The “Immortality Enzyme”: Human Telomerase Holoenzyme as a potential anti-cancer therapeutic target

By Alice Barocco Human Telomerase Holoenzyme, most known as Telomerase and often regarded as the “Immortality enzyme”, is a cellular reverse transcriptase comprised of protein subunits and RNA.1 The enzyme can be pictured as a molecular motor: its role is to add new stretches of DNA, more specifically a “TTAGGG” sequence, onto the ends ofContinue reading The “Immortality Enzyme”: Human Telomerase Holoenzyme as a potential anti-cancer therapeutic target

Manipulating the Genetic Alphabet – Molecular Biology

By Easha Vigneswaran Biology is governed by one of the key laws that illustrate the idea that the genetic code consists of four nucleotide bases where adenine bonds with thymine and guanine with cytosine. For years, synthetic biologists have theorised and tested the possibility of increasing the number of DNA bases. In the last fewContinue reading Manipulating the Genetic Alphabet – Molecular Biology

Coronin-1B and Its Role in Cell Migration Within Glioblastoma Multiforme Metastasis

By Daniella Gimbosh Cancer is a destructive disease that has been devastating humankind since time immemorial. Cancer exists in a myriad of different forms within almost any tissue type, thus proving to be even more difficult to research. Importantly, cancer cells have specific properties that allow them to spread, or metastasize, to secondary locations. TheContinue reading “Coronin-1B and Its Role in Cell Migration Within Glioblastoma Multiforme Metastasis”

The promising action of DHA as a tumour killer

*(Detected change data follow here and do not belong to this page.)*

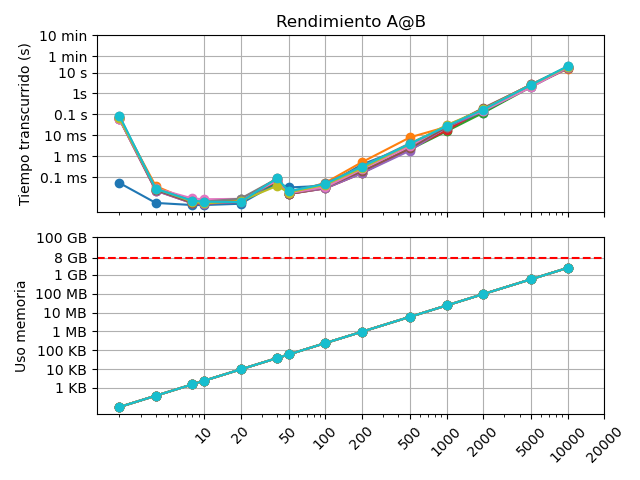
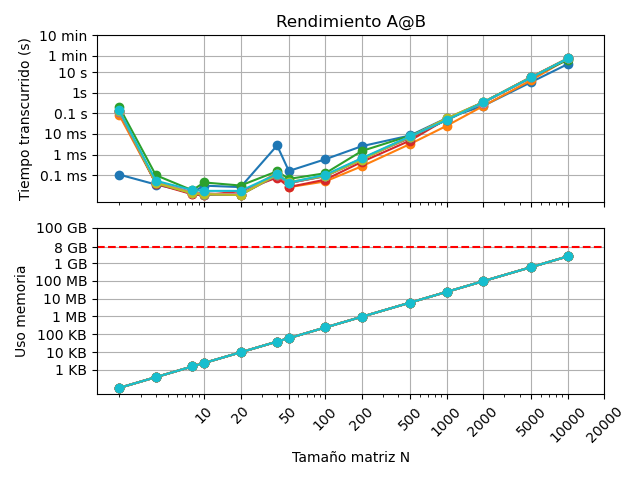
Entrega N°2 actualizados
Actualización de archivos

diff --git a/grafico.py b/grafico.py
@@ -16,57 +16,57 @@ warnings.filterwarnings("ignore", category=DeprecationWarning)
 warnings.filterwarnings("ignore", category=RuntimeWarning) 
 
 # -------------------------------------------------------------------------------------------------
-NCOR = 10
+NCOR = 10 #numero de corridas 
 dts_list = []
 mems_list = []
 
-for i in range(NCOR):
-    fin = f"corrida_{i+1}.txt"
-    datos = loadtxt(fin)
-    print (datos)
+for i in range(NCOR): #recorro la cantidad de numero de corridas 
+    fin = f"corrida_{i+1}.txt" #recorro el archivo de texto i creado por timing_matmul  
+    datos = loadtxt(fin) #cargo la informacion del archivo de texto "i" correspondiente 
+
+    Ns = datos[:,0] #accedo a todos los datos de la primera matriz eligiendo solo los de la primera columna (N)
+    dts = datos[:,1] #accedo a todos los datos de la primera matriz eligiendo solo los de la segunda columna (dt)
+    mems = datos[:,2] #accedo a todos los datos de la primera matriz eligiendo solo los de la tercera columna (memoria)
     
-    Ns = datos[:,0]
-    dts = datos[:,1]
-    mems = datos[:,2]
-    
-    dts_list.append(dts)
-    mems_list.append(mems)
+    dts_list.append(dts) #agrego todos los datos de la 2° columna (dt) de la matriz i  
+    mems_list.append(mems) #agrego todos los datos de la 3° columna (memoria) de la matriz i  
 
 # -------------------------------------------------------------------------------------------------
-plt.figure(1)
+plt.figure(1) #creo un grafico en blanco
 
-plt.subplot(2,1,1)
-plt.title("Rendimiento A@B")
-plt.ylabel("Tiempo transcurrido (s)")
+plt.subplot(2,1,1) #creo 2 gráficos pero trabajo en el primero
+plt.title("Rendimiento A@B") #le escribo el titulo principal a mis graficos
+plt.ylabel("Tiempo transcurrido (s)") #escribo el nombre correspondiente de la variable en eje y del primer grafico
 
-for l in range(NCOR):
-    dts = dts_list[l]
-    plt.loglog(Ns, dts,'-o')
+for l in range(NCOR): #recorro la cantidad de numero de corridas 
+    dts = dts_list[l] #denomino como dts a la variable en la posicion l de la lista dts_list para graficar
+    plt.loglog(Ns, dts,'-o') #grafico bilogaritmicamente N vs tiempo
     
-y1_vals = [0.1e-3, 1e-3, 1e-2, 0.1, 1, 10, 60, 60*10]
-y1_txt = ['0.1 ms',"1 ms","10 ms","0.1 s","1s","10 s","1 min","10 min"]
-plt.yticks(y1_vals,labels=y1_txt)
-x1_vals = [10, 20, 50, 100, 200, 500, 1000, 2000, 5000, 10000, 20000]
-x1_txt = [""]*len(x1_vals) #agrego nada porque no quiero labels 
-plt.xticks(x1_vals,x1_txt)
-plt.grid()
+y1_vals = [0.1e-3, 1e-3, 1e-2, 0.1, 1, 10, 60, 60*10] #valores de unidades de tiempo en eje y a escribir en este
+y1_txt = ['0.1 ms',"1 ms","10 ms","0.1 s","1s","10 s","1 min","10 min"] #unidades de tiempo en eje y
+plt.yticks(y1_vals,labels=y1_txt) #uso "ticks" para mostrar valores utilizados para mostrar ptos especificos en el grafico
+x1_vals = [10, 20, 50, 100, 200, 500, 1000, 2000, 5000, 10000, 20000] #valores a utilizar como tamaños N de matriz
+x1_txt = [""]*len(x1_vals) #agrego nada (literalmente) porque no quiero labels (texto en eje x)
+plt.xticks(x1_vals,x1_txt) #nuevamente uso "ticks" para mostrar los valores especificados en el grafico
+plt.grid() #hago la malla del grafico
 
-plt.subplot(2,1,2)
-plt.ylabel("Uso memoria")
+plt.subplot(2,1,2) #creo 2 gráficos pero ahora trabajo en el segundo
+plt.ylabel("Uso memoria") #escribo el nombre correspondiente de la variable en eje y del segundo grafico
+plt.xlabel("Tamaño matriz N") #nombre asignado al eje x
 
-for m in range(NCOR):
-    mems = mems_list[m]
-    plt.loglog(Ns,mems,'-o')
+for m in range(NCOR): #recorro la cantidad de numero de corridas 
+    mems = mems_list[m] #denomino como mems a la variable en la posicion m de la lista mems_list para graficar
+    plt.loglog(Ns,mems,'-o') #grafico bilogaritmicamente N vs memoria
 
-y2_vals = [10**3, 10**4, 10**5, 10**6, 10**7, 10**8, 10**9, 8*10**9, 10**11]
-y2_txt = ['1 KB',"10 KB","100 KB","1 MB","10 MB","100 MB","1 GB","8 GB","100 GB"]
-plt.yticks(y2_vals,labels=y2_txt)
-plt.axhline(y=8*10**9, xmin=0, color="r", linestyle = "--")
-x2_vals = [10, 20, 50, 100, 200, 500, 1000, 2000, 5000, 10000, 20000]
+y2_vals = [10**3, 10**4, 10**5, 10**6, 10**7, 10**8, 10**9, 8*10**9, 10**11] #valores de unidades de memoria en eje y
+y2_txt = ['1 KB',"10 KB","100 KB","1 MB","10 MB","100 MB","1 GB","8 GB","100 GB"] #unidades de memoria en eje y del segundo grafico
+plt.yticks(y2_vals,labels=y2_txt) #uso "ticks" para mostrar valores utilizados para mostrar ptos especificos en el grafico
+plt.axhline(y=8*10**9, xmin=0, color="r", linestyle = "--") #se establece una linea horizontal en 8GB, maxima capacidad de la RAM de mi computador
+x2_vals = [10, 20, 50, 100, 200, 500, 1000, 2000, 5000, 10000, 20000] #valores utilizados como N (tamaño matriz)
 x2_txt = ["10","20","50","100","200","500","1000","2000","5000","10000","20000"]
-plt.xticks(x2_vals,x2_txt,rotation=45)
-plt.grid()
+plt.xticks(x2_vals,x2_txt,rotation=45) #roto los valores establecidos anteriormente en 45°
+plt.grid() #ploteo la malla del segundo grafico
 
-plt.tight_layout()
-plt.savefig("Graficos")
-plt.show()
+plt.tight_layout() # se ajusta el grafico para que quede mas bonito y ordenado
+plt.savefig("Graficos") #se guarda la foto del grafico en la carpeta donde se está corriendo este programa
+plt.show() #muestra el grafico realizado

By Lucia Friscioni Essential fats, such as dietary omega-3 fatty acids (n-3 FAs), have considerable health benefits and are much pursued by the nutritiously conscious. However, the human body cannot produce these fats naturally and is reliant on an appropriate diet. Docosahexaenoic acid (DHA), for example, is a well-studied omega-3 that is essential for brainContinue reading The promising action of DHA as a tumour killer

Polyploidy in Hepatocytes

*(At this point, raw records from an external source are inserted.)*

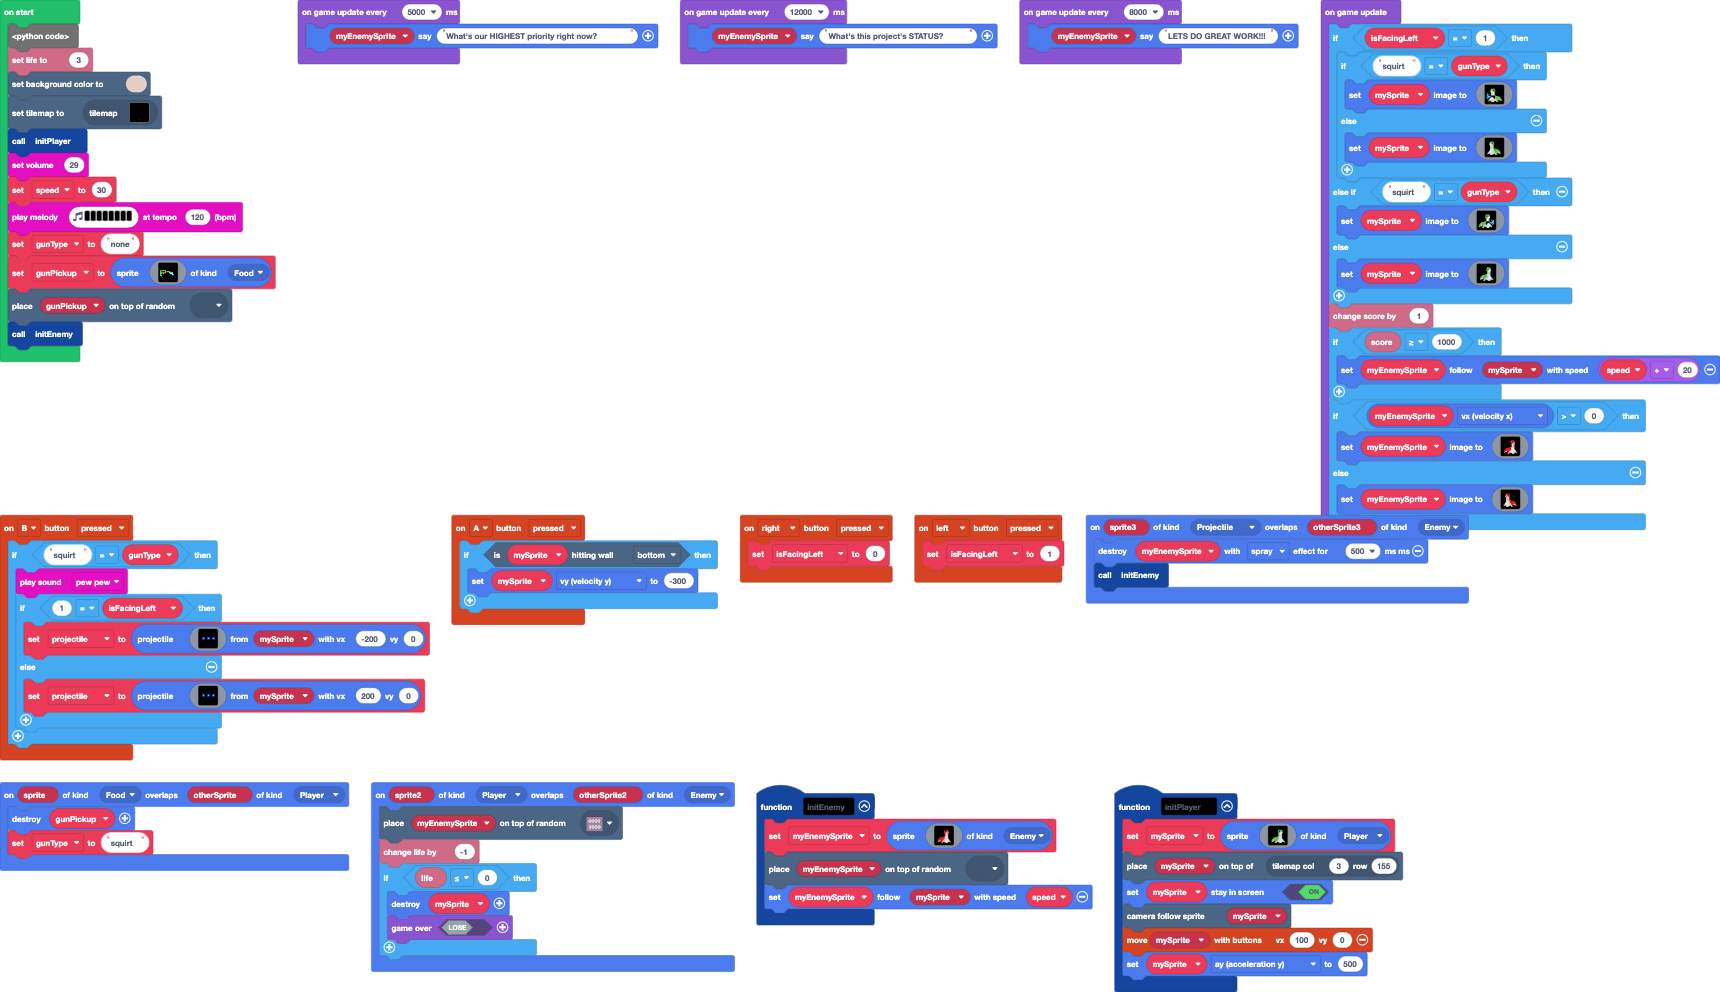
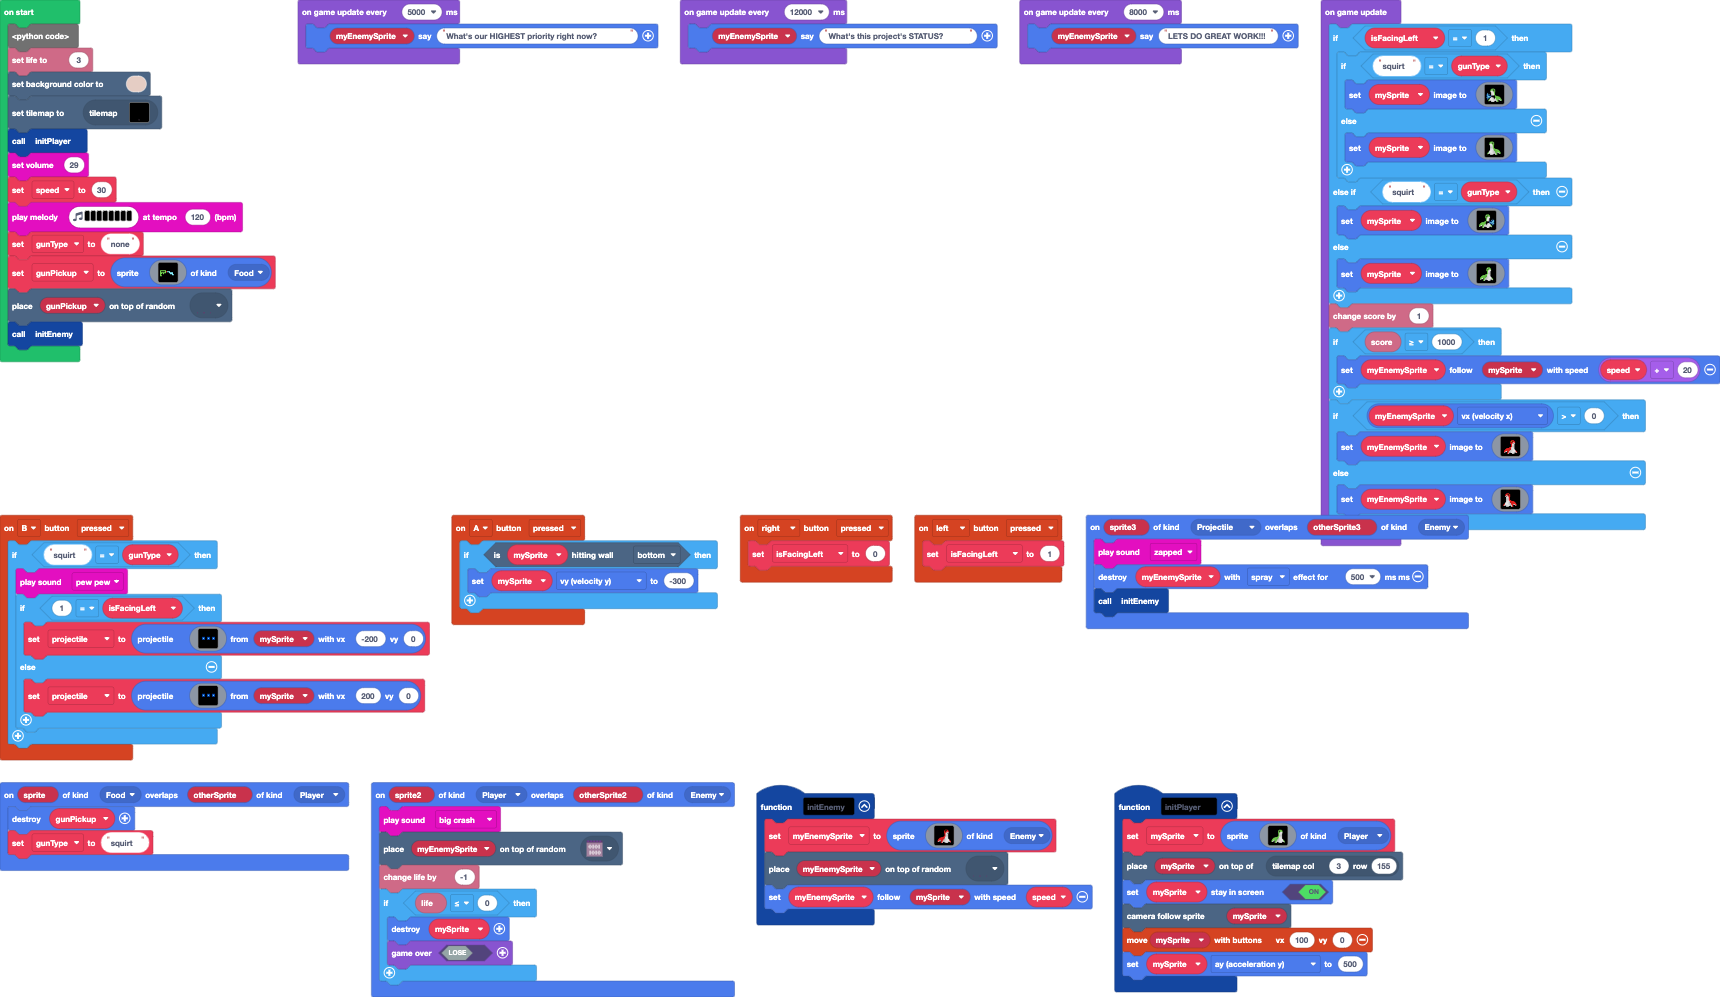
Update main.blocks, main.ts, tilemap.g.jres, tilemap.g.ts

diff --git a/tilemap.g.ts b/tilemap.g.ts
@@ -235,6 +235,25 @@ namespace myTiles {
 . . . . . . . . . . . . . . . . 
 . . . . . . . . . . . . . . . . 
 `, [myTiles.transparency16], TileScale.Sixteen);
+            case "level5":
+            case "level5":return tiles.createTilemap(hex`1000100000000000000000000000000000000000000000000000000000000000000000000000000000000000000000000000000000000000000000000000000000000000000000000000000000000000000000000000000000000000000000000000000000000000000000000000000000000000000000000000000000000000000000000000000000000000000000000000000000000000000000000000000000000000000000000000000000000000000000000000000000000000000000000000000000000000000000000000000000000000000000000000000000000000000000000000000000000000000000000000000000000000000000000000000000000000`, img`
+. . . . . . . . . . . . . . . . 
+. . . . . . . . . . . . . . . . 
+. . . . . . . . . . . . . . . . 
+. . . . . . . . . . . . . . . . 
+. . . . . . . . . . . . . . . . 
+. . . . . . . . . . . . . . . . 
+. . . . . . . . . . . . . . . . 
+. . . . . . . . . . . . . . . . 
+. . . . . . . . . . . . . . . . 
+. . . . . . . . . . . . . . . . 
+. . . . . . . . . . . . . . . . 
+. . . . . . . . . . . . . . . . 
+. . . . . . . . . . . . . . . . 
+. . . . . . . . . . . . . . . . 
+. . . . . . . . . . . . . . . . 
+. . . . . . . . . . . . . . . . 
+`, [myTiles.transparency16], TileScale.Sixteen);
         }
         return null;
     })

diff --git a/main.ts b/main.ts
@@ -30,6 +30,7 @@ function initPlayer () {
     mySprite.ay = 500
 }
 sprites.onOverlap(SpriteKind.Player, SpriteKind.Enemy, function (sprite2, otherSprite2) {
+    music.bigCrash.play()
     tiles.placeOnRandomTile(myEnemySprite, assets.tile`binaryMid`)
     info.changeLifeBy(-1)
     if (info.life() <= 0) {
@@ -45,6 +46,7 @@ controller.right.onEvent(ControllerButtonEvent.Pressed, function () {
     isFacingLeft = 0
 })
 sprites.onOverlap(SpriteKind.Projectile, SpriteKind.Enemy, function (sprite3, otherSprite3) {
+    music.zapped.play()
     myEnemySprite.destroy(effects.spray, 500)
     initEnemy()
 })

By Jessica Lu Hepatocytes are the major cell type in the human liver, making up 70% of all liver cells. They are main contributors to liver functions such as metabolic homeostasis, synthesis, storage, distribution, and detoxification of xenobiotic compounds (Wang et al., 2017). Unlike typical cells which are diploid, mature mammalian hepatocytes are polyploid (WangContinue reading “Polyploidy in Hepatocytes”

IMMUNE BOOSTING: Fact or fiction

By Pia Skok “Boost your immune system today, Shield your body from infections, Strengthen your immune system to fight disease, …” These are only a few of the headlines circling the internet with companies claiming their products can boost our immune system and protect us from various diseases. The idea of strengthening our immune systemContinue reading “IMMUNE BOOSTING: Fact or fiction”

Repurposing a Drug to Treat Osteosarcoma

By Sashini Ranawana  The increasing feasibility of sequencing whole human genomes has enabled the identification of genetic risk factors for numerous cancers and illnesses. Sequence variations in the BRCA1 gene have been firmly linked to ovarian and breast cancer, mutations in the RUNX1 gene predispose individuals to develop acute myeloid leukaemia, while the presence of the E4 allele for the apolipoprotein E is associated with Alzheimer’sContinue reading “Repurposing a Drug to Treat Osteosarcoma”

Bioadhesive hydrogels: making stem cell patches possible?

By Martina Torcè Stem cell treatments have witnessed a surge in development during the last two decades. What makes these treatments so desirable is the opportunity to use the patient’s own cells, which removes the need for immunosuppressants, which greatly improves the patients’ quality of life post-treatment. Stem cells can be reprogrammed into a varietyContinue reading “Bioadhesive hydrogels: making stem cell patches possible?”

Food of the Gods: The use of chocolate in medicine

By Shahnia Surendran Seen nowadays as an indulgence, for years, chocolate has been negatively associated with obesity, dental caries and, generally, an unhealthy lifestyle. However, historically, chocolate is much more than just a guilty pleasure. With its origins traced back to 1750 BC, having been discovered by the Olmec people in Mesoamerica (Lippi, 2015), itContinue reading “Food of the Gods: The use of chocolate in medicine”

Trained immunity: is there an innate immunological memory?

By Iulia Kis For the longest time, the immune system has been divided into its innate and adaptive arms. One of the major distinguishing factors between the two is that the adaptive immune system very clearly develops immunological memory. This means that upon re-challenge with the same pathogen, the host’s immune response will be muchContinue reading “Trained immunity: is there an innate immunological memory?”